--- WORK REQUEST ---
Print every line below exactly as written, but leave the pictures behind.

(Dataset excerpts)

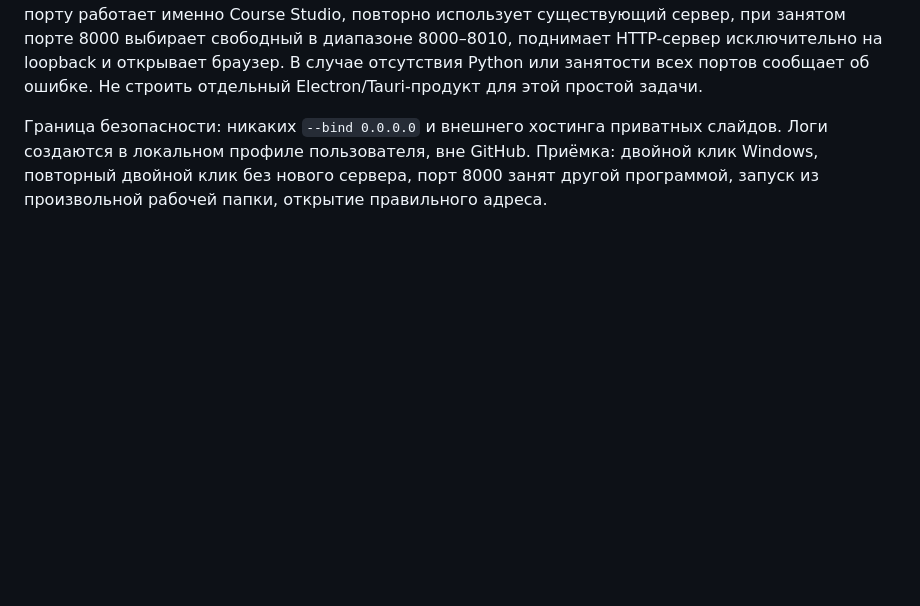
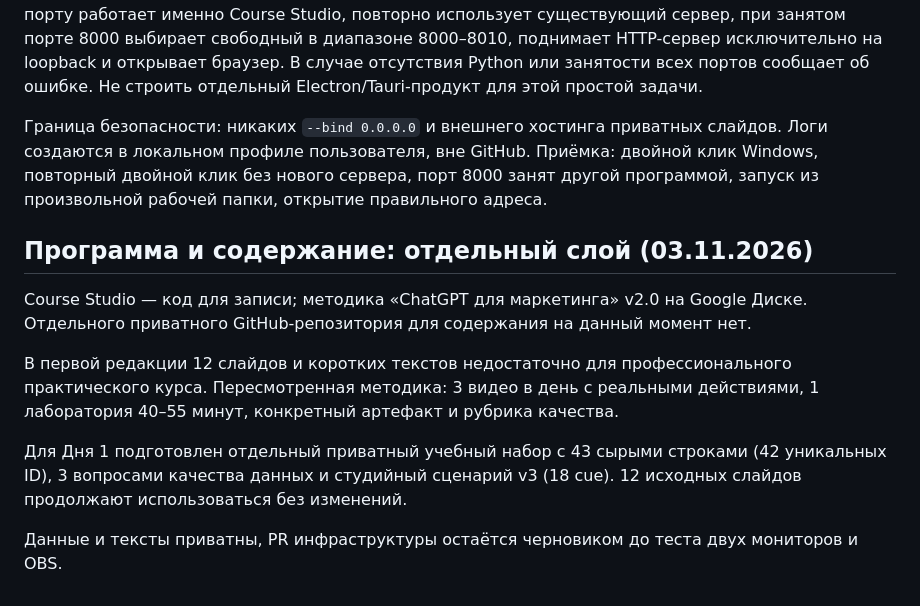
Before and after one commit to sanchezibnalehandro-dev/presentation, a Markdown page: docs/COURSE_STUDIO_V2.md, the part around the change. Rendered like a GitHub page; blank space fills up the shorter version.

```diff
--- a/docs/COURSE_STUDIO_V2.md
+++ b/docs/COURSE_STUDIO_V2.md
@@ -66,3 +66,14 @@
 На Windows из корня репозитория доступен `START_COURSE_STUDIO.cmd`, который запускает `course-studio/tools/launch_studio.py`. Python-скрипт использует стандартную библиотеку, проверяет, что на порту работает именно Course Studio, повторно использует существующий сервер, при занятом порте 8000 выбирает свободный в диапазоне 8000–8010, поднимает HTTP-сервер исключительно на loopback и открывает браузер. В случае отсутствия Python или занятости всех портов сообщает об ошибке. Не строить отдельный Electron/Tauri-продукт для этой простой задачи.
 
 Граница безопасности: никаких `--bind 0.0.0.0` и внешнего хостинга приватных слайдов. Логи создаются в локальном профиле пользователя, вне GitHub. Приёмка: двойной клик Windows, повторный двойной клик без нового сервера, порт 8000 занят другой программой, запуск из произвольной рабочей папки, открытие правильного адреса.
+
+
+## Программа и содержание: отдельный слой (03.11.2026)
+
+Course Studio — код для записи; методика «ChatGPT для маркетинга» v2.0 на Google Диске. Отдельного приватного GitHub-репозитория для содержания на данный момент нет.
+
+В первой редакции 12 слайдов и коротких текстов недостаточно для профессионального практического курса. Пересмотренная методика: 3 видео в день с реальными действиями, 1 лаборатория 40–55 минут, конкретный артефакт и рубрика качества.
+
+Для Дня 1 подготовлен отдельный приватный учебный набор с 43 сырыми строками (42 уникальных ID), 3 вопросами качества данных и студийный сценарий v3 (18 cue). 12 исходных слайдов продолжают использоваться без изменений.
+
+Данные и тексты приватны, PR инфраструктуры остаётся черновиком до теста двух мониторов и OBS.
```
Also changed, not shown: AGENTS.md (+9 -0 lines), course-studio/README.md (+13 -0 lines).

--- ANSWER TO THE PROBLEM ---
Before and after one commit to sanchezibnalehandro-dev/presentation, a Markdown page: docs/COURSE_STUDIO_V2.md, the part around the change. Rendered like a GitHub page; blank space fills up the shorter version.

```diff
--- a/docs/COURSE_STUDIO_V2.md
+++ b/docs/COURSE_STUDIO_V2.md
@@ -66,3 +66,14 @@
 На Windows из корня репозитория доступен `START_COURSE_STUDIO.cmd`, который запускает `course-studio/tools/launch_studio.py`. Python-скрипт использует стандартную библиотеку, проверяет, что на порту работает именно Course Studio, повторно использует существующий сервер, при занятом порте 8000 выбирает свободный в диапазоне 8000–8010, поднимает HTTP-сервер исключительно на loopback и открывает браузер. В случае отсутствия Python или занятости всех портов сообщает об ошибке. Не строить отдельный Electron/Tauri-продукт для этой простой задачи.
 
 Граница безопасности: никаких `--bind 0.0.0.0` и внешнего хостинга приватных слайдов. Логи создаются в локальном профиле пользователя, вне GitHub. Приёмка: двойной клик Windows, повторный двойной клик без нового сервера, порт 8000 занят другой программой, запуск из произвольной рабочей папки, открытие правильного адреса.
+
+
+## Программа и содержание: отдельный слой (03.11.2026)
+
+Course Studio — код для записи; методика «ChatGPT для маркетинга» v2.0 на Google Диске. Отдельного приватного GitHub-репозитория для содержания на данный момент нет.
+
+В первой редакции 12 слайдов и коротких текстов недостаточно для профессионального практического курса. Пересмотренная методика: 3 видео в день с реальными действиями, 1 лаборатория 40–55 минут, конкретный артефакт и рубрика качества.
+
+Для Дня 1 подготовлен отдельный приватный учебный набор с 43 сырыми строками (42 уникальных ID), 3 вопросами качества данных и студийный сценарий v3 (18 cue). 12 исходных слайдов продолжают использоваться без изменений.
+
+Данные и тексты приватны, PR инфраструктуры остаётся черновиком до теста двух мониторов и OBS.
```
Also changed, not shown: AGENTS.md (+9 -0 lines), course-studio/README.md (+13 -0 lines).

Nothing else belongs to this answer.